As with any profession, planning has quickly developed a number of terms and acronyms that describe the tools and techniques of the profession. This section provides a short discussion of terms found in most land use plans. An understanding of these terms will greatly assist in reading any municipal planning document.
The first provincial regulations controlling the subdivision of land were passed in 1912, and further planning related legislation was passed in 1928 with the Town Planning and Preservation of Natural Beauty Act. While early planning Acts enabled some municipal control over land use, they did not reach the full extent of modern community plans. Instead, they were largely reserved to subdivision plans that laid out streets, lots, and utilities.
Humans have been living together in settlements for over 7,000 years, and during that time have arranged their communities according to the values of their society and the specific challenges they face. In that regard, people in Alberta today are no different than those in ancient civilizations thousands of years ago. The leaders of Babylon in ancient times were concerned with issues very similar ones we face today, including access to water and ease of transportation. Moreover, some elements of ancient cities are still being implemented today.

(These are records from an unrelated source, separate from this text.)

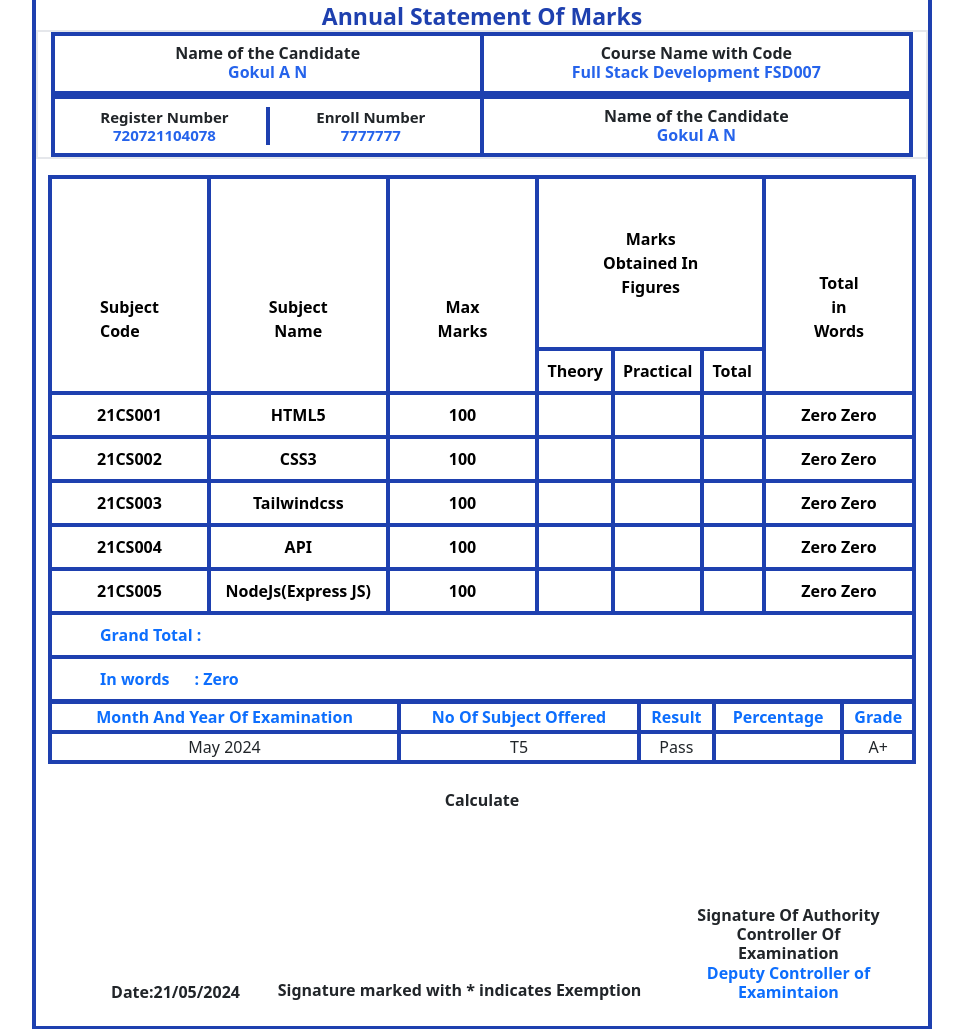
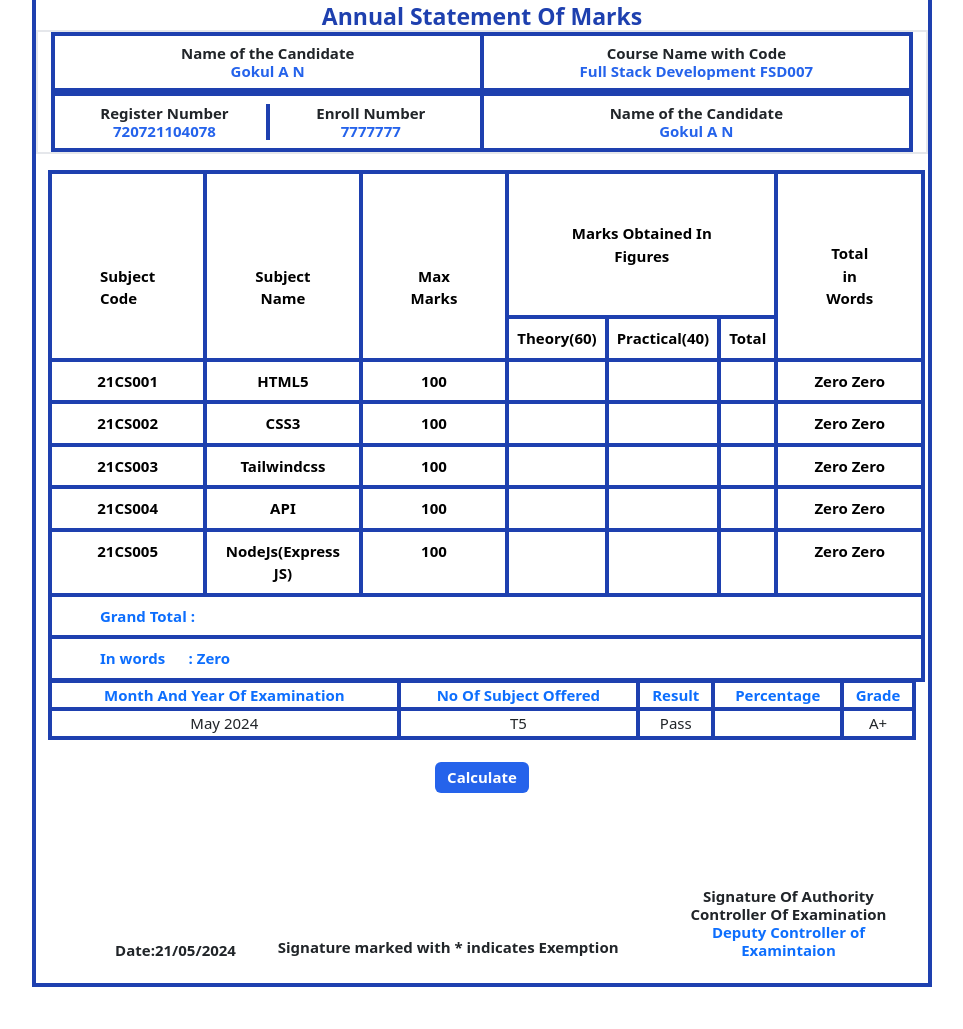
Before and after one commit to GOKUL-A-N/MarkSheet, a plain HTML site: page index.html in a window 1280 px wide. Shown: the part 239-1268 px from the top of the page, without its empty margins (158-1121 px from the left). Drawn offline with nearby package versions, Linux system fonts and the light colour scheme.

Commit message:
Feat : added comments

```diff
--- a/index.html
+++ b/index.html
@@ -10,8 +10,8 @@
     <script src="https://cdn.jsdelivr.net/npm/bootstrap@5.3.3/dist/js/bootstrap.bundle.min.js" integrity="sha384-YvpcrYf0tY3lHB60NNkmXc5s9fDVZLESaAA55NDzOxhy9GkcIdslK1eN7N6jIeHz" crossorigin="anonymous"></script>
 </head>
 
-<body class="w-full p-4 flex items-center justify-center">
-    <div class="w-[900px] border-[4px] border-blue-800 flex flex-col items-center justify-center">
+<body class="w-full p-4 flex items-center justify-center overflow-auto">
+    <div class="w-[900px] border-[4px] border-blue-800 flex flex-col items-center justify-center text-[15px]">
         <!-- header section -->
         <div class="w-full flex gap-3 justify-center">
             <div class="w-[30%]">
@@ -38,7 +38,7 @@
         </div>
         <!-- Heading -->
         <div class="flex items-center justify-center">
-            <h1 class="font-semibold text-[23px] text-blue-800">
+            <h1 class="font-bold text-[23px] text-blue-800">
                 Annual Statement Of Marks
             </h1>
         </div>
@@ -77,7 +77,7 @@
             </div>
         </div>
         <!-- marks section -->
-        <div class="container-fluid mt-3">
+        <div class="container-fluid mt-3 overflow-auto">
             <table class="table  table-bordered border-blue-800 border-4 font-semibold">
                 <thead class=" text-warning border-blue-800 border-4">
                   <tr class="border-blue-800 border-4">
@@ -88,8 +88,8 @@
                     <th class="col-2 text-center p-5 border-blue-800 border-4" rowspan="2" >Total in Words</th>
                   </tr>
                   <tr class="border-blue-800 border-4">
-                    <th class="col-1 border-blue-800 border-4">Theory</th>
-                    <th class="col-1 border-blue-800 border-4">Practical</th>
+                    <th class="col-1 border-blue-800 border-4">Theory(60)</th>
+                    <th class="col-1 border-blue-800 border-4">Practical(40)</th>
                     <th class="col-1 border-blue-800 border-4">Total</th>
                   </tr>
                 </thead>
@@ -164,9 +164,9 @@
                         <td class="border-4 border-blue-800">A+</td>
                     </tr>
               </table>
-           </div>
+           </div><br>
            <div>
-            <button class="btn-primary p-4 font-semibold " onclick="handleChange()">Calculate</button>
+            <button class="btn-primary text-white rounded-md pl-3 pr-3 pt-1 pb-1 font-semibold bg-blue-600" onclick="handleChange()">Calculate</button>
            </div>
            <!-- footer section containing date , signature -->
             <div class="flex items-center h-[190px] justify-center w-[97%] p-4 font-semibold">
--- a/js/index.js
+++ b/js/index.js
@@ -1,6 +1,7 @@
 
 
 function handleChange() {
+    // to get all datas
     let in11 = document.getElementById("in11").value;
     let in12 = document.getElementById("in12").value;
     let in21 = document.getElementById("in21").value;
@@ -12,24 +13,28 @@ function handleChange() {
     let in51 = document.getElementById("in51").value;
     let in52 = document.getElementById("in52").value;
 
+    // to access all result tags
     let ans0 = document.getElementById("ans0");
     let ans1 = document.getElementById("ans1");
     let ans2 = document.getElementById("ans2");
     let ans3 = document.getElementById("ans3");
     let ans4 = document.getElementById("ans4");
 
+    //validating marks
     if(Number(in11) > 60 || Number(in21) > 60 || Number(in31) > 60 || Number(in41) > 60 || Number(in51) > 60 || Number(in12) > 40 || Number(in22) > 40 || Number(in32) > 40 || Number(in42) > 40 || Number(in52) > 40 || Number(in11) <= 0 || Number(in21) <= 0 || Number(in31) <= 0 || Number(in41) <=0 || Number(in51) <=  0 || Number(in12) <=  0 || Number(in22) <= 0 || Number(in32) <= 0 || Number(in42) <= 0 || Number(in52) <= 0){
         window.alert("enter details propery")
     }else{
+    // to access total and percentage tag
     let total = document.getElementById("total")
     let percentage = document.querySelector("#avg");
+    // return the subject total
     ans0.innerText = Number(in11) + Number(in12);
     ans1.innerText = Number(in21) + Number(in22);
     ans2.innerText = Number(in31) + Number(in32);
     ans3.innerText = Number(in41) + Number(in42);
     ans4.innerText = Number(in51) + Number(in52);
-
+    // returning total marks and percentage
     total.innerText = Number(in11) + Number(in12) + Number(in31) + Number(in32) + Number(in41) + Number(in42) + Number(in51) + Number(in52) + Number(in21) + Number(in22) ;
-    percentage.innerText = (Number(in11) + Number(in12) + Number(in31) + Number(in32) + Number(in41) + Number(in42) + Number(in51) + Number(in52)) / 5;
+    percentage.innerText = (Number(in11) + Number(in12) + Number(in31) + Number(in32) + Number(in41) + Number(in42) + Number(in51) + Number(in52)  + Number(in21) + Number(in22)) / 5;
     }
 }
```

In the simplest terms, planning is the practice of guiding growth and development to achieve a vision of a desired future state. While land use planning can at first seem like a straightforward, confined process involving technicalities and minutiae like setback requirements and height limits down to the centimetre, it in fact relates intrinsically to the wider goals of a community - be they environmental, economic, social, cultural or otherwise.
A key initiative for AUMA is to provide input on amendments to the Municipal Government Act (MGA), as it provides the foundation for the way that municipalities plan, govern, and pay for services for their residents.
The amendments to the MGA contained in the Municipal Government Amendment Act (MGAA) adopted in 2015 and the Modernized Municipal Government Act (MMGA) introduced in the spring of 2016 are summarized here under six broad categories.
Welcome to the AUMA Municipal Planning hub.
The hub has been developed to provide members with a basic understanding of land use planning in Alberta. The material is divided into four main parts:
The purpose of the property assessment and taxation hub is to provide a high-level learning resource for elected officials and municipal administrators who want to understand the responsibilities, methods and approach to assess and tax property in Alberta. In many cases, the property assessment and taxation system can be quite complex, and where this hub does not provide sufficient information, you are encouraged to contact Municipal Affairs or your local assessor for complete details.